(Data to process begins)

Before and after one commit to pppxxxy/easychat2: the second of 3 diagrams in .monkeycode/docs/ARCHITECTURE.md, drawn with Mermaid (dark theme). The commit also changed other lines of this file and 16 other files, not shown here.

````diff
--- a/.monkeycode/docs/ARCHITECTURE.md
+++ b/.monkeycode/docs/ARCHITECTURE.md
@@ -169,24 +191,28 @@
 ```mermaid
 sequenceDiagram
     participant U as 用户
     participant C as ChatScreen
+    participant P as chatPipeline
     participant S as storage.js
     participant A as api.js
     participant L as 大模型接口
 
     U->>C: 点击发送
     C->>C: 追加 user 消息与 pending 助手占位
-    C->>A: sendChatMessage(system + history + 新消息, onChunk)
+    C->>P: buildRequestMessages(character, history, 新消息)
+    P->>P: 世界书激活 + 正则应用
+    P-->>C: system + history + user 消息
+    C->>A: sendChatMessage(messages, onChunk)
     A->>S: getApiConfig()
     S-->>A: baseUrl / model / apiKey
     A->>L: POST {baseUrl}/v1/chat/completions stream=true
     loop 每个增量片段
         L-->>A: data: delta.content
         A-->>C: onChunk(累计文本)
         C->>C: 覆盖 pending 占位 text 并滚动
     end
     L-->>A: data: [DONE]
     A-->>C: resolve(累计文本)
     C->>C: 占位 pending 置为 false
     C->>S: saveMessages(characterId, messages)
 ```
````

(Data to process ends)
(Data to process begins)

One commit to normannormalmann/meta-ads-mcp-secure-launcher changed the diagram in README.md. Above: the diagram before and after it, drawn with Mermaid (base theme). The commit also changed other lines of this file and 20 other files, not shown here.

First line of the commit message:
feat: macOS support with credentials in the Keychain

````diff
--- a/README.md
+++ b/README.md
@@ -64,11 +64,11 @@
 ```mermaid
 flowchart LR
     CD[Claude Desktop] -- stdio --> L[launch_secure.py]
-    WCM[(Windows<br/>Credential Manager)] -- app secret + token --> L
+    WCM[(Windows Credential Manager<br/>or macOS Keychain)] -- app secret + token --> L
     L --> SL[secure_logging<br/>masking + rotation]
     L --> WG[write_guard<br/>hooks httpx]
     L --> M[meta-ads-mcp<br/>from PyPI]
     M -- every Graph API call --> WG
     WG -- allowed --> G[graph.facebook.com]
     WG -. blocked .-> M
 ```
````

(Data to process ends)

> **What is needed**
Provide nothing but the number of lines in the material above in which the string "Keychain" is found.

> **Solved problem**
2